### Working data

*** Begin section ***

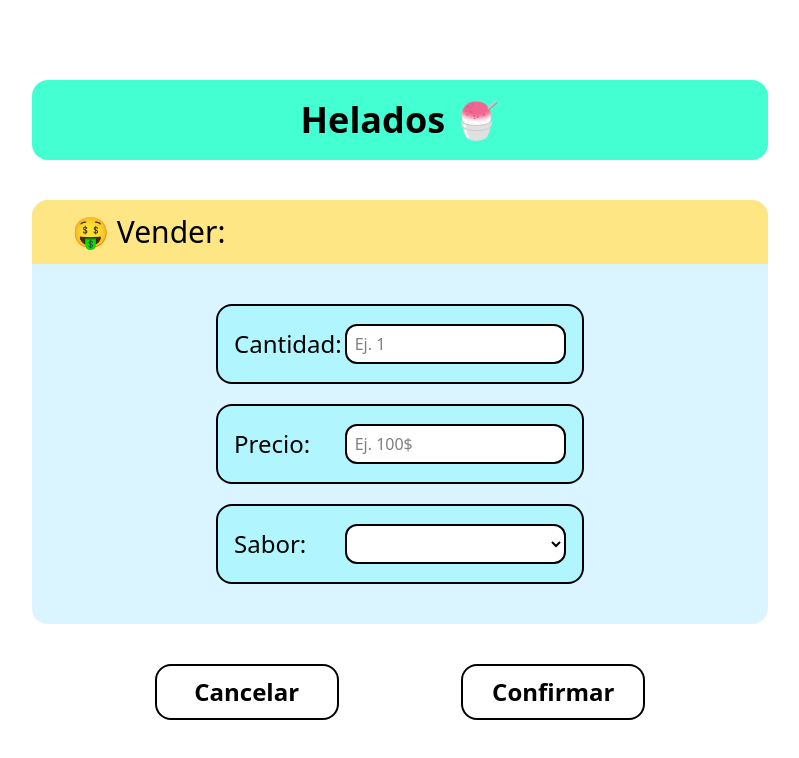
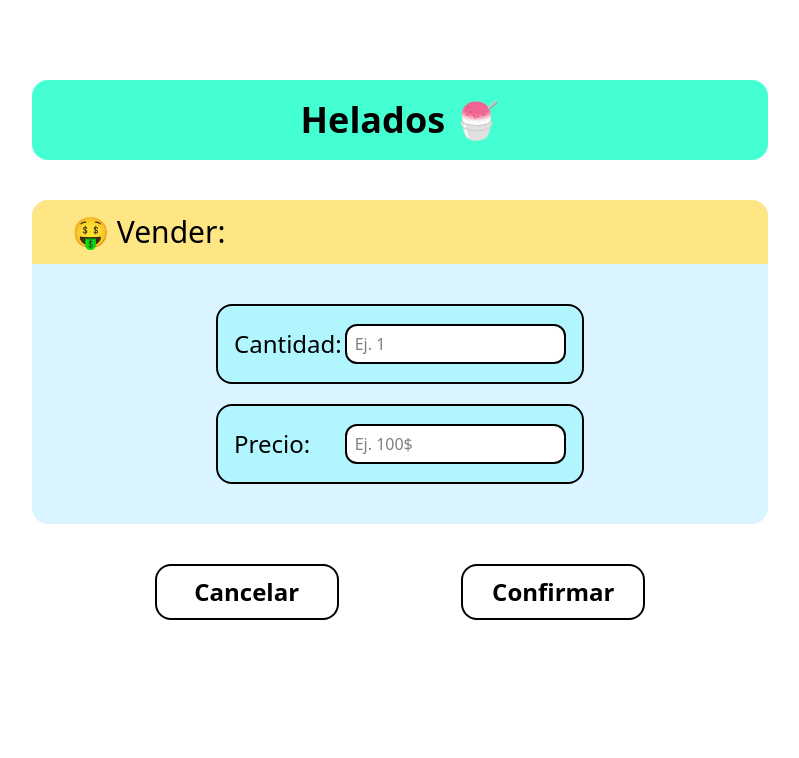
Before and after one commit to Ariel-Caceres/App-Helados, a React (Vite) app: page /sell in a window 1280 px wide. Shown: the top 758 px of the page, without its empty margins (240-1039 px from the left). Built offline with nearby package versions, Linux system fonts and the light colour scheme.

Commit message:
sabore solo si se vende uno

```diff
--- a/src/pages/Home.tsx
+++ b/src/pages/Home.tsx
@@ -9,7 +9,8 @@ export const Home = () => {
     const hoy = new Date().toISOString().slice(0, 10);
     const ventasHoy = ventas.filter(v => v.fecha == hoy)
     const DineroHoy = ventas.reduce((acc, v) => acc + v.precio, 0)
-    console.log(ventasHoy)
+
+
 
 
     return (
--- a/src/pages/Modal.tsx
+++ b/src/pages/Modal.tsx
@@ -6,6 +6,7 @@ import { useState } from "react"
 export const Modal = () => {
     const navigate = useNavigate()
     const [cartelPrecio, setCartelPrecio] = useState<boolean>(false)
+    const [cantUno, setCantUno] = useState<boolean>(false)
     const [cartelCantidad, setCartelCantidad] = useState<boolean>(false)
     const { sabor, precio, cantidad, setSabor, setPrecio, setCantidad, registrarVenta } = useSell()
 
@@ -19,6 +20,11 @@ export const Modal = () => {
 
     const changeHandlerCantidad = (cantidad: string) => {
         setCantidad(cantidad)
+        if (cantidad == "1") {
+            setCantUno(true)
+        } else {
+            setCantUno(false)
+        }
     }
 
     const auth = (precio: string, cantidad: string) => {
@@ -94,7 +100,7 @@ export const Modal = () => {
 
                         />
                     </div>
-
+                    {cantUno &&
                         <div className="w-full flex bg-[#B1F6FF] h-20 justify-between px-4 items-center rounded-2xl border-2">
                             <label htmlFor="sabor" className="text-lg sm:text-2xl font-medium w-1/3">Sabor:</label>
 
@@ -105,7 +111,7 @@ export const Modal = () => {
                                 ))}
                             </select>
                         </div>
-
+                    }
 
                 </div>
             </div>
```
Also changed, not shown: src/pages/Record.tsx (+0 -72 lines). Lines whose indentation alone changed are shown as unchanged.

*** End section ***

### Work to complete
Once the pictures are dropped, repeat the data above exactly.

### Reply to the task
Before and after one commit to Ariel-Caceres/App-Helados, a React (Vite) app: page /sell in a window 1280 px wide. Shown: the top 758 px of the page, without its empty margins (240-1039 px from the left). Built offline with nearby package versions, Linux system fonts and the light colour scheme.

Commit message:
sabore solo si se vende uno

```diff
--- a/src/pages/Home.tsx
+++ b/src/pages/Home.tsx
@@ -9,7 +9,8 @@ export const Home = () => {
     const hoy = new Date().toISOString().slice(0, 10);
     const ventasHoy = ventas.filter(v => v.fecha == hoy)
     const DineroHoy = ventas.reduce((acc, v) => acc + v.precio, 0)
-    console.log(ventasHoy)
+
+
 
 
     return (
--- a/src/pages/Modal.tsx
+++ b/src/pages/Modal.tsx
@@ -6,6 +6,7 @@ import { useState } from "react"
 export const Modal = () => {
     const navigate = useNavigate()
     const [cartelPrecio, setCartelPrecio] = useState<boolean>(false)
+    const [cantUno, setCantUno] = useState<boolean>(false)
     const [cartelCantidad, setCartelCantidad] = useState<boolean>(false)
     const { sabor, precio, cantidad, setSabor, setPrecio, setCantidad, registrarVenta } = useSell()
 
@@ -19,6 +20,11 @@ export const Modal = () => {
 
     const changeHandlerCantidad = (cantidad: string) => {
         setCantidad(cantidad)
+        if (cantidad == "1") {
+            setCantUno(true)
+        } else {
+            setCantUno(false)
+        }
     }
 
     const auth = (precio: string, cantidad: string) => {
@@ -94,7 +100,7 @@ export const Modal = () => {
 
                         />
                     </div>
-
+                    {cantUno &&
                         <div className="w-full flex bg-[#B1F6FF] h-20 justify-between px-4 items-center rounded-2xl border-2">
                             <label htmlFor="sabor" className="text-lg sm:text-2xl font-medium w-1/3">Sabor:</label>
 
@@ -105,7 +111,7 @@ export const Modal = () => {
                                 ))}
                             </select>
                         </div>
-
+                    }
 
                 </div>
             </div>
```
Also changed, not shown: src/pages/Record.tsx (+0 -72 lines). Lines whose indentation alone changed are shown as unchanged.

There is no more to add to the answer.